__YOUR INSTRUCTIONS__
Your answer must be the line holding "Saved 13 s later." followed by every later line through the end of the entries, exactly as written.

__SUPPLIED ENTRIES__
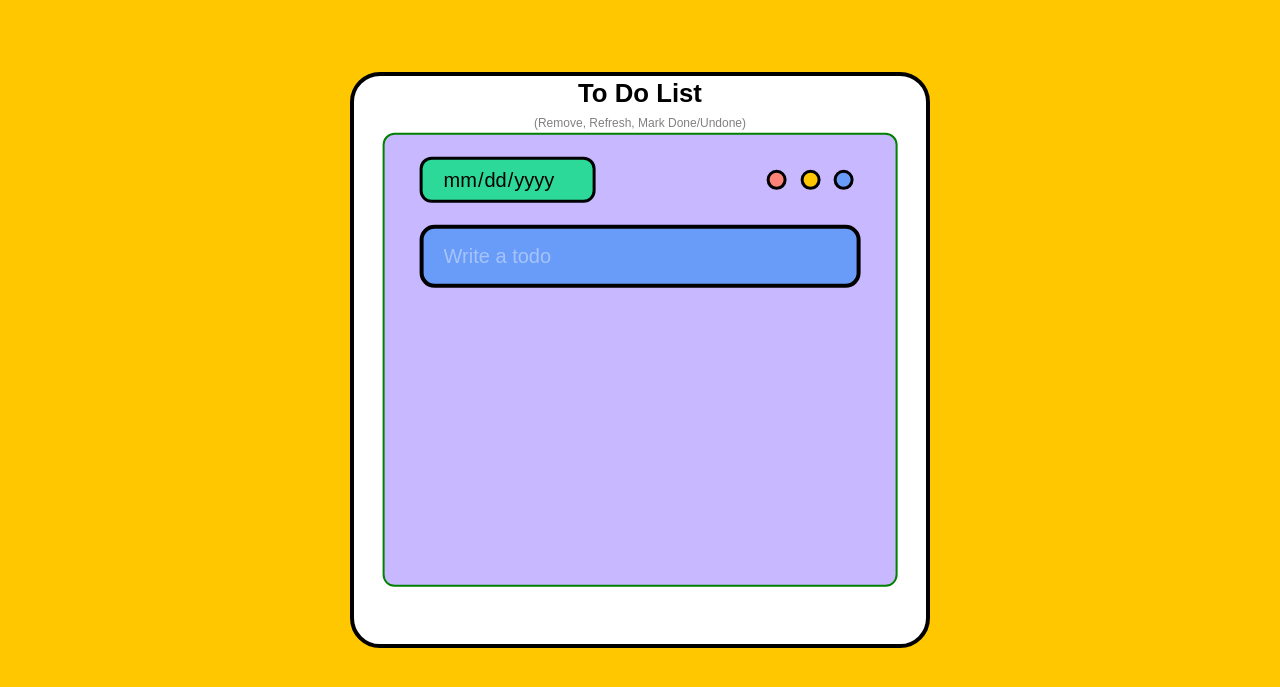
Repository: ThisIsSahaj/Js-Projects
Page: ToDoList/index.html
These files come from the project's save history. The page is drawn as it stood at one moment and after the next save; the edit follows.
The browser window is 1280 px wide. The pictures show the whole page.

Above is the page before, as saved 2024-04-25 14:50:48.

After the next save:
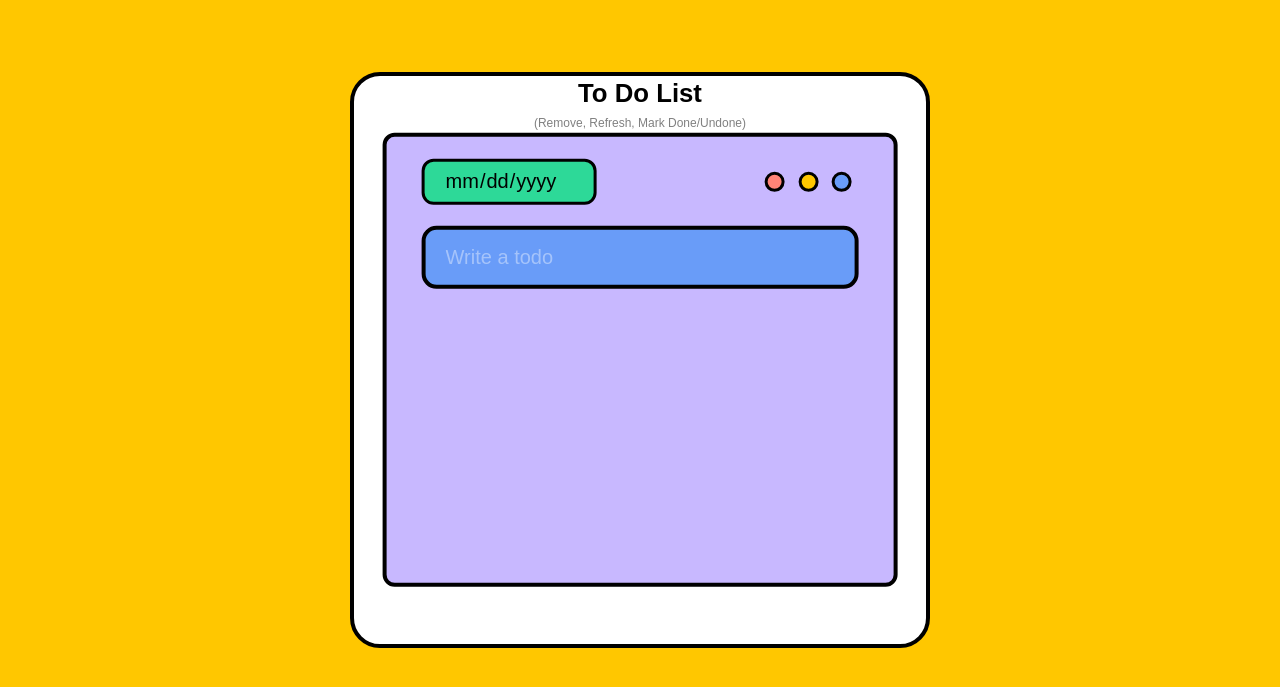
Saved 13 s later.
--- a/ToDoList/index.html
+++ b/ToDoList/index.html
@@ -19,7 +19,7 @@
               <p>(Remove, Refresh, Mark Done/Undone)</p>
             </div>
 
-            <div class="box" style="border: 2px solid green" >
+            <div class="box" >
             <div class="ui" >
                     <input type="date" id="inputDate">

__SOLUTION FOR THIS TASK__
Saved 13 s later.
--- a/ToDoList/index.html
+++ b/ToDoList/index.html
@@ -19,7 +19,7 @@
               <p>(Remove, Refresh, Mark Done/Undone)</p>
             </div>
 
-            <div class="box" style="border: 2px solid green" >
+            <div class="box" >
             <div class="ui" >
                     <input type="date" id="inputDate">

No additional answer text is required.